Mamelodi POD / Architecture for a Change

© Architecture for a Change (PTY)LTD
© Architecture for a Change (PTY)LTD
  • Architects: Architecture for a Change
  • Location: Mamelodi, Pretoria, South Africa
  • Architects in Charge: Anton Bouwer, Dirk Coetser, John Saaiman
  • Collaborators: Youth Zones (Supporting Organization)
  • Project Year: 2013
  • Photographs: Architecture for a Change (PTY)LTD

© Architecture for a Change (PTY)LTD © Architecture for a Change (PTY)LTD © Architecture for a Change (PTY)LTD © Architecture for a Change (PTY)LTD

A Glimpse of Hope for Johannesburg's Forgotten Ponte Tower

The Ponte Tower is a residential high-rise in Johannesburg, South Africa with a unique history and now a promising future. It was designed by architect Manfred Hermer in the 1970's to be one of the most desirable places to live in the city, with an iconic, hollowed out interior, three-story apartments and rooftop jacuzzis. Over time, however, the building fell into disrepair and instead of serving as an icon of extreme wealth and prosperity, it became an icon of poverty and indifference. In still racially-divided South Africa, this was marked by the moving out of whites and the moving in of a primarily black population as property values plummeted. It has been associated with high levels of crime, a lack of sanitariness and even suicides, thanks to the building's hollow core.

Head Road 1815 / SAOTA

Courtesy of SAOTA Courtesy of SAOTA Courtesy of SAOTA Courtesy of SAOTA

Human.Kind Advertising / PPS Architects

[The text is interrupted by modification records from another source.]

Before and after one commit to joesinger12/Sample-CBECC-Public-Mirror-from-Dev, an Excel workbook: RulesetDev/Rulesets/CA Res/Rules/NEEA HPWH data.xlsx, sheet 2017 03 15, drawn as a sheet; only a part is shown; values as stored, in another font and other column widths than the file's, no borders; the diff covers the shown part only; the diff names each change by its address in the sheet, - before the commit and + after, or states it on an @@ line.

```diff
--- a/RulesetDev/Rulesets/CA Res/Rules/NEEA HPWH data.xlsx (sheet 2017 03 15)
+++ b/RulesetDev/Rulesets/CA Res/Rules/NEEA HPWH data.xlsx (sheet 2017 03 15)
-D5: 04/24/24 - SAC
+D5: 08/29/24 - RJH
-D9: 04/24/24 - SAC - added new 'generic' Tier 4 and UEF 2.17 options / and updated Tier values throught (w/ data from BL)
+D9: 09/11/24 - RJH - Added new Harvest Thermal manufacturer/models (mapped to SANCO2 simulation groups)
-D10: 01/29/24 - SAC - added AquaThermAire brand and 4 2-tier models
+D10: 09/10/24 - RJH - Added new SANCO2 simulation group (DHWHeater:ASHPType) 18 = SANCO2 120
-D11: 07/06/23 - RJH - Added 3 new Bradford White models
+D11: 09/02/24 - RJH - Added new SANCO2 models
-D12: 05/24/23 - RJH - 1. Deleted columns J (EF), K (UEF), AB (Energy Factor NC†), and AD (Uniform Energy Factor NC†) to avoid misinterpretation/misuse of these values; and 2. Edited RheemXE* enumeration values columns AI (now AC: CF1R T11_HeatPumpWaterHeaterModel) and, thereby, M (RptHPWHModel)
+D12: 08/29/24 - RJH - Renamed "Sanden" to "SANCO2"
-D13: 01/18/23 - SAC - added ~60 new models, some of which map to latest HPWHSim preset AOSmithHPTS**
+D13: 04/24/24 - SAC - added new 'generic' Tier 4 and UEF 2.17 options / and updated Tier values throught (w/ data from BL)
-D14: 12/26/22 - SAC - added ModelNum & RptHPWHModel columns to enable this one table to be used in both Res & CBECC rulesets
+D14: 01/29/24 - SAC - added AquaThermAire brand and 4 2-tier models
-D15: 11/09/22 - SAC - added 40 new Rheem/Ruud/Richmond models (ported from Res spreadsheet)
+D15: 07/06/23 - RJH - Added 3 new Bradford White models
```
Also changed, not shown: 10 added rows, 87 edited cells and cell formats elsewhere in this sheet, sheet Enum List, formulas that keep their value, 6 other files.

  • Architects: PPS Architects
  • Location: 259 Jan Smuts Ave, Dunkeld, Johannesburg, South Africa
  • Project Year: 2013
  • Photographs: Lizl Sheridan

© Lizl Sheridan © Lizl Sheridan © Lizl Sheridan © Lizl Sheridan

Cove 6 / SAOTA – Stefan Antoni Olmesdahl Truen Architects

Courtesy of SAOTA Courtesy of SAOTA Courtesy of SAOTA Courtesy of SAOTA

St Leon 10 / SAOTA – Stefan Antoni Olmesdahl Truen Architects

  • Architects: SAOTA – Stefan Antoni Olmesdahl Truen Architects
  • Location: Bantry Bay, Cape Town, South Africa
  • Architects in Charge: Stefan Antoni & Philip Olmesdahl
  • Interior Design: Antoni Associates - Mark Rielly
  • Project Year: 2008
  • Photographs: Courtesy of SAOTA

Courtesy of SAOTA Courtesy of SAOTA Courtesy of SAOTA Courtesy of SAOTA

Podium at Menlyn / Boogertman + Partners Architects

© Michael Schmucker
© Michael Schmucker

© Michael Schmucker © Michael Schmucker © Michael Schmucker © Michael Schmucker

Clifton View 7 / Antoni Associates

  • Architects: Antoni Associates
  • Location: Clifton, Cape Town, South Africa
  • Interior Architecture: Mark Rielly
  • Interior Decor: Adam Court
  • Project Year: 2012
  • Photographs: Adam Letch

© Adam Letch © Adam Letch © Adam Letch © Adam Letch

POD / Greg Wright Architects

© Kate Del Fante Scott
© Kate Del Fante Scott

© Kate Del Fante Scott © Kate Del Fante Scott © Kate Del Fante Scott © Kate Del Fante Scott

House Mosi / Nico van der Meulen Architects

Courtesy of Nico van der Meulen Architects Courtesy of Nico van der Meulen Architects Courtesy of Nico van der Meulen Architects Courtesy of Nico van der Meulen Architects

Plett 6541+2 / SAOTA

  • Architects: Stefan Antoni Olmesdahl Truen Architects
  • Location: The Robberg, Plettenberg Bay, Garden Route, South Africa
  • Design Team: Stefan Antoni, Philip Olmesdahl, Bobby Hugill
  • Interior Design: Daniela Priebatsch, Emi Cavalieri
  • Project Year: 2010
  • Photographs: Courtesy of SAOTA

Courtesy of SAOTA Courtesy of SAOTA Courtesy of SAOTA Courtesy of SAOTA

House Ber / Nico van der Meulen Architects

© Barend Roberts © Barend Roberts © Victoria Pilcher © Victoria Pilcher